> YOUR INSTRUCTIONS
Find and copy every line in the records that includes the string "return".

> PROVIDED DATA

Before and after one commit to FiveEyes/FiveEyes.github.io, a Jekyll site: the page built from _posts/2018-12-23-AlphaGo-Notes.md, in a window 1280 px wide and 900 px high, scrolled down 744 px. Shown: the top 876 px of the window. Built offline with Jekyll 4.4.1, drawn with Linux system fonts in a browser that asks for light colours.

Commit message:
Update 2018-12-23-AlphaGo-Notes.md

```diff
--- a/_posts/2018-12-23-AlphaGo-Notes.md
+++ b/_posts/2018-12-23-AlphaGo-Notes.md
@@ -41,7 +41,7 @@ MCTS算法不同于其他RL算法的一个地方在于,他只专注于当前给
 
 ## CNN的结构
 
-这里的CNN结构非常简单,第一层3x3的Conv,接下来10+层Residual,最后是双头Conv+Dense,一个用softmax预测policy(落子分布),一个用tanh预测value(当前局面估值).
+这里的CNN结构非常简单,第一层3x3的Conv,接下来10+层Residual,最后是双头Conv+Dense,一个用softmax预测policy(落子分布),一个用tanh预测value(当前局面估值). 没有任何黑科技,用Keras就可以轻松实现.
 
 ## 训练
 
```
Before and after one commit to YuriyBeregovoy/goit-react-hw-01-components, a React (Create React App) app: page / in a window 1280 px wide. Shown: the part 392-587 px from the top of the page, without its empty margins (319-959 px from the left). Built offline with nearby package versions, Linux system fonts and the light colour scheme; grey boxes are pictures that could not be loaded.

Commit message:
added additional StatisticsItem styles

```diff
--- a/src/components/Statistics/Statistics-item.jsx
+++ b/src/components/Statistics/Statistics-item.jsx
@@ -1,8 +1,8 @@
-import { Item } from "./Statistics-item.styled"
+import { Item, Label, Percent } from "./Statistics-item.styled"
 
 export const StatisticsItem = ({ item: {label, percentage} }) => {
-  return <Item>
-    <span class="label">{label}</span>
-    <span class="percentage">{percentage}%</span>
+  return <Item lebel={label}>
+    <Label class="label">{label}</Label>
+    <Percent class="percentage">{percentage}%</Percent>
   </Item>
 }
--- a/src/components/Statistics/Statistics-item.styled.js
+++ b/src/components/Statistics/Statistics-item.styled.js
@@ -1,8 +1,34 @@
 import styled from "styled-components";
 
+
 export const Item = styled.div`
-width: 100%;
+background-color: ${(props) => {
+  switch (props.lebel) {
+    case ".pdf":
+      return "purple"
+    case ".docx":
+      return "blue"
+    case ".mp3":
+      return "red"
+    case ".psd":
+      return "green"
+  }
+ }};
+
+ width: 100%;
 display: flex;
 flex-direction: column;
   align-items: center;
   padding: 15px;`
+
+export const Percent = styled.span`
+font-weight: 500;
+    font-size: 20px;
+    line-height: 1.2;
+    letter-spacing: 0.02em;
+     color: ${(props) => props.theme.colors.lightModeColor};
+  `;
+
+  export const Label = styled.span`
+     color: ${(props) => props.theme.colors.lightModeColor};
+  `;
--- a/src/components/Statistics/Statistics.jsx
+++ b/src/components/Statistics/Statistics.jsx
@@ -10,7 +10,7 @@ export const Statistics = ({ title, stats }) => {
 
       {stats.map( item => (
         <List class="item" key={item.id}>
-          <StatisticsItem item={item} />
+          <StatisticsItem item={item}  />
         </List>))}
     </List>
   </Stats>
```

> EXERCISE SOLUTION
-  return <Item>
+  return <Item lebel={label}>
+      return "purple"
+      return "blue"
+      return "red"
+      return "green"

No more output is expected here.